For the string "linear", find every matching line in the records and copy it.

*** Begin section ***

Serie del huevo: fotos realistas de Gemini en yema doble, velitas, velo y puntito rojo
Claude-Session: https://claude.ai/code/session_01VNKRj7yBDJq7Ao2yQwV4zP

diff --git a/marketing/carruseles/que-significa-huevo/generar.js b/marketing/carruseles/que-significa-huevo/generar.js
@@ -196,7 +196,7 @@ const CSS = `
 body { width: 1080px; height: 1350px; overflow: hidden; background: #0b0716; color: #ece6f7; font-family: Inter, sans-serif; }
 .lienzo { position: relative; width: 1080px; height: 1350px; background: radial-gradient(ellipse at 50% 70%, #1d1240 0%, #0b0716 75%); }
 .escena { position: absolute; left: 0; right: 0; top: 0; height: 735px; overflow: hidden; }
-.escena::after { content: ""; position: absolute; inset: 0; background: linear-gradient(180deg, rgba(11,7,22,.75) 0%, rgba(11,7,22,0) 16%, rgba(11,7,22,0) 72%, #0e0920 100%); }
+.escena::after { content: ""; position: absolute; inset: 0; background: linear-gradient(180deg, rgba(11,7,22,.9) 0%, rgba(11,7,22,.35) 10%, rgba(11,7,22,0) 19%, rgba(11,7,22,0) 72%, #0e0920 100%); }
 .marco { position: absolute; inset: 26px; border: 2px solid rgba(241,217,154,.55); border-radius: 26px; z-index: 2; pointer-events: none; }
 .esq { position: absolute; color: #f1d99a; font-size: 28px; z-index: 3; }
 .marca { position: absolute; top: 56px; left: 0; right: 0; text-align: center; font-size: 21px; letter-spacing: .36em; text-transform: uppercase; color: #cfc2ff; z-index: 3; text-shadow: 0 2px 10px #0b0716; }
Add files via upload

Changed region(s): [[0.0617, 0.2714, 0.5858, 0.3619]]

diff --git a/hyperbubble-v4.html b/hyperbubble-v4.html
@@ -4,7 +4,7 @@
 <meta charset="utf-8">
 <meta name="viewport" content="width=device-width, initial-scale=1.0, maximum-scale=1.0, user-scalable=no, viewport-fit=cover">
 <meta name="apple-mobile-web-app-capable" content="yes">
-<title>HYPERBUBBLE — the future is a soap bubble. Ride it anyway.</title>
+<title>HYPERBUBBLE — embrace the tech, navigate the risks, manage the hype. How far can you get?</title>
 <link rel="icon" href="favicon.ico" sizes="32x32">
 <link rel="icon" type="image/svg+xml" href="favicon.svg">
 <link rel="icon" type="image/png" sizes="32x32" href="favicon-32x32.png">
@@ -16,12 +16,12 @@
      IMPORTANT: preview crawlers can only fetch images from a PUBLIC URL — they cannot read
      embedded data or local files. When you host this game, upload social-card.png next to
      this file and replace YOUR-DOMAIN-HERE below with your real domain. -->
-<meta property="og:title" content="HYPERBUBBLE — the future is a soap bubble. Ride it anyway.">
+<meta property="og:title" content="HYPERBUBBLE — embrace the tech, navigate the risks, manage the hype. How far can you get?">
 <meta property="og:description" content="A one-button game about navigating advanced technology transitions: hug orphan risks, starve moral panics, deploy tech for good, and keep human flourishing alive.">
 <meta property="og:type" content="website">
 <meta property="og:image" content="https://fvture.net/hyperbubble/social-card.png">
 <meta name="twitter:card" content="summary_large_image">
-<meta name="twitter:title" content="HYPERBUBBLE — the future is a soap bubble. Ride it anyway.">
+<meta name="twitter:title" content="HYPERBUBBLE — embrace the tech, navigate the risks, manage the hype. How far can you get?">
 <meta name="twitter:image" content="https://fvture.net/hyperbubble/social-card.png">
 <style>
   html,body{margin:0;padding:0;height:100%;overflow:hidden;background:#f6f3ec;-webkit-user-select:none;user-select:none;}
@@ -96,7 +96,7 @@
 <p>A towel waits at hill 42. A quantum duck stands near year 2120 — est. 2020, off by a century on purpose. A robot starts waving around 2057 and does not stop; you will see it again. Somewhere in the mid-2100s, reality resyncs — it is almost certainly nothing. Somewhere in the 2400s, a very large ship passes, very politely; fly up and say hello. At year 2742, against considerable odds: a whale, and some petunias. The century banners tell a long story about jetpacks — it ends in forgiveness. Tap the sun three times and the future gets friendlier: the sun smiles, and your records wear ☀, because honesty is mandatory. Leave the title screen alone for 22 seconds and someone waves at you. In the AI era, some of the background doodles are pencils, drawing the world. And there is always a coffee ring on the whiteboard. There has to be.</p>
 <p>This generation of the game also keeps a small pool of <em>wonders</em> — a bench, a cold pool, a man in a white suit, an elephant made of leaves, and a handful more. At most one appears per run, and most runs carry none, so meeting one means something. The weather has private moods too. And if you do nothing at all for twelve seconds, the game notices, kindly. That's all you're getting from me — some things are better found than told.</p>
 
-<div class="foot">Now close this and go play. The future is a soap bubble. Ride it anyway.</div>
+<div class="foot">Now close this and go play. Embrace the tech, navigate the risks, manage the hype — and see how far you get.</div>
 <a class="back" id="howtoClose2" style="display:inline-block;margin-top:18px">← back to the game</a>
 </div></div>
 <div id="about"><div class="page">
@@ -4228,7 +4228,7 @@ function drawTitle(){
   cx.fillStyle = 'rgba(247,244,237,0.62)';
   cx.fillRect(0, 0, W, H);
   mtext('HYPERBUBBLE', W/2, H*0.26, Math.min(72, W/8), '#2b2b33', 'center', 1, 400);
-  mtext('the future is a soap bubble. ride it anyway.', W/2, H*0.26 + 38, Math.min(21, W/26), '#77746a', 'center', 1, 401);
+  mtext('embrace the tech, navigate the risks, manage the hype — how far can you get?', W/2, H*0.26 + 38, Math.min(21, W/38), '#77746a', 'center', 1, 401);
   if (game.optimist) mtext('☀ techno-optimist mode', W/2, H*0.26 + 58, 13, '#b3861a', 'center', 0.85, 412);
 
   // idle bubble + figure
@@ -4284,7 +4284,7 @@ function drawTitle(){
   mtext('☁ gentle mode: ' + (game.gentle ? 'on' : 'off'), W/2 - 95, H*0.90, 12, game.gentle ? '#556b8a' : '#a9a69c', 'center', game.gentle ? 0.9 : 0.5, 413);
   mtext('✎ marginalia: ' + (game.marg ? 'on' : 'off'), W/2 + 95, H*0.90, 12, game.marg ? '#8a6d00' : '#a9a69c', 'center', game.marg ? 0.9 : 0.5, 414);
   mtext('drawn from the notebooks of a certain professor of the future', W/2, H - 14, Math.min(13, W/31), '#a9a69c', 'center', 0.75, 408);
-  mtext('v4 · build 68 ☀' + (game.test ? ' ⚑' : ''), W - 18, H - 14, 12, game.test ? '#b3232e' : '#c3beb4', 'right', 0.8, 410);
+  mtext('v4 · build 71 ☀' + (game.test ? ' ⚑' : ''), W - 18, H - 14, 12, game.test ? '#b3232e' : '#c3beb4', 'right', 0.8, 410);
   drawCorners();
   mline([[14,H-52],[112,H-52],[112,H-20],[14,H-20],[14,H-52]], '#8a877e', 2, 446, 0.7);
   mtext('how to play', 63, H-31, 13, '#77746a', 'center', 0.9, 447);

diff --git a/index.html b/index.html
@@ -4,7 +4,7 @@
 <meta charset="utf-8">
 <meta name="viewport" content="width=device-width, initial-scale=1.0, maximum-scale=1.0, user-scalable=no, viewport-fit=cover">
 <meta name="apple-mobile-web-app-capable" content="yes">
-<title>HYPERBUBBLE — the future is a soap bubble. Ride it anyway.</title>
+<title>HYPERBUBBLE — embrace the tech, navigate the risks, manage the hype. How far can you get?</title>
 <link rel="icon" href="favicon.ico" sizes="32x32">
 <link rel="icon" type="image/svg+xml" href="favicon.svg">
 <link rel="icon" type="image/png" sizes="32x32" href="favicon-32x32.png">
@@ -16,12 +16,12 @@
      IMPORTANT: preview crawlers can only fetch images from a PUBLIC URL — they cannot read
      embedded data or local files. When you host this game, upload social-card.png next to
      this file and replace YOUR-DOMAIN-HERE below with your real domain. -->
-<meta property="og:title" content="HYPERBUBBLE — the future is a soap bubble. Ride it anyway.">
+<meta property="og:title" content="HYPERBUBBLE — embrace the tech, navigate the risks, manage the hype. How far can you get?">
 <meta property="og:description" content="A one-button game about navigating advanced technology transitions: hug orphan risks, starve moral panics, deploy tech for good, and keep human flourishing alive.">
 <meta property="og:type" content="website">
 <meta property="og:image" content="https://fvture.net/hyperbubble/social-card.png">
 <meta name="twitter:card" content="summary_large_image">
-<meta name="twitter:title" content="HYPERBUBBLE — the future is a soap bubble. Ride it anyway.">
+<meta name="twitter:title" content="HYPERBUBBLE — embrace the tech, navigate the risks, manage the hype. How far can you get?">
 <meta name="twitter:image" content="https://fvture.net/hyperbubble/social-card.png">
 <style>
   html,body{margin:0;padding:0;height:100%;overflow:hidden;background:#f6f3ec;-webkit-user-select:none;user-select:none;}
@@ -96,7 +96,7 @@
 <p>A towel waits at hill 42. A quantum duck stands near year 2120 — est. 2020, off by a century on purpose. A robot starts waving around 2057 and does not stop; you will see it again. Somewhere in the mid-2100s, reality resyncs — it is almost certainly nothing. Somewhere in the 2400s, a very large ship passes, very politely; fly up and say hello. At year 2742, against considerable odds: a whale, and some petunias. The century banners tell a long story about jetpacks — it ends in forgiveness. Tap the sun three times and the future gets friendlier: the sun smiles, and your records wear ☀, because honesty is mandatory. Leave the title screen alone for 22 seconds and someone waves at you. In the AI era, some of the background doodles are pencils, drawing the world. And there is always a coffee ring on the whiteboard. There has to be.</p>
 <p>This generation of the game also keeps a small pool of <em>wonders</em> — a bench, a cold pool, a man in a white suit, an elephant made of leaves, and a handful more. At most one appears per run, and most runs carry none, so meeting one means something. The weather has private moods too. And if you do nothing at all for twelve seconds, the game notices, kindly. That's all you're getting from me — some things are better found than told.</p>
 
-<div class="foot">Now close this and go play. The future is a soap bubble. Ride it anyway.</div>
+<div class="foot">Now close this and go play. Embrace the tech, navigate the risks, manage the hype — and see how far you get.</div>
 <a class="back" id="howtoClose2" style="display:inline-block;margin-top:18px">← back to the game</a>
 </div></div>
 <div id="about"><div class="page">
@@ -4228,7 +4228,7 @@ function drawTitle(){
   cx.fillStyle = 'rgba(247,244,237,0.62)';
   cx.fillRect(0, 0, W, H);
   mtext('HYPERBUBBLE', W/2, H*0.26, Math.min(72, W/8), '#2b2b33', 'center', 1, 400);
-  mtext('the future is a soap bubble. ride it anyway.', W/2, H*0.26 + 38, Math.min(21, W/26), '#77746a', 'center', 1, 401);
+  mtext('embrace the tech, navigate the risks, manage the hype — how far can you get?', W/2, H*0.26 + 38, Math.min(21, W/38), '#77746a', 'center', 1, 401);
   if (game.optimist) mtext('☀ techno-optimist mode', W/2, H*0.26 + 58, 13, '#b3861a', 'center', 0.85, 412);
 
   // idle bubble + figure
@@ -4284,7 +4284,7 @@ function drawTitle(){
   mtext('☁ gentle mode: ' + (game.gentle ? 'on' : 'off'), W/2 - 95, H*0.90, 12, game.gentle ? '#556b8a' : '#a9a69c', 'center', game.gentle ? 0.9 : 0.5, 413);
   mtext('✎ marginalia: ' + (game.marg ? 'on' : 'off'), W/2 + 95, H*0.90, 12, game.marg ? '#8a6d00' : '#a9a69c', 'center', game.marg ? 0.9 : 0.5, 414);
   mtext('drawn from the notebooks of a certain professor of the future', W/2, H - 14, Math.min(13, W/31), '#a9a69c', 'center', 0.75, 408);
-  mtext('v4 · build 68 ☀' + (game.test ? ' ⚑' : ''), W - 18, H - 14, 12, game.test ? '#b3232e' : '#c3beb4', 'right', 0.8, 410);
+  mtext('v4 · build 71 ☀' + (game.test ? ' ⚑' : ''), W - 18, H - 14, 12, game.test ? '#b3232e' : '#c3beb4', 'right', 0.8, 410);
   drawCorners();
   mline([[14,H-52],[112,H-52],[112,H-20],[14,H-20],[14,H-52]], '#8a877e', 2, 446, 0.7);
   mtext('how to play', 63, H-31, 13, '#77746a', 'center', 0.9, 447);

*** End section ***

* [SOLUTION]
-.escena::after { content: ""; position: absolute; inset: 0; background: linear-gradient(180deg, rgba(11,7,22,.75) 0%, rgba(11,7,22,0) 16%, rgba(11,7,22,0) 72%, #0e0920 100%); }
+.escena::after { content: ""; position: absolute; inset: 0; background: linear-gradient(180deg, rgba(11,7,22,.9) 0%, rgba(11,7,22,.35) 10%, rgba(11,7,22,0) 19%, rgba(11,7,22,0) 72%, #0e0920 100%); }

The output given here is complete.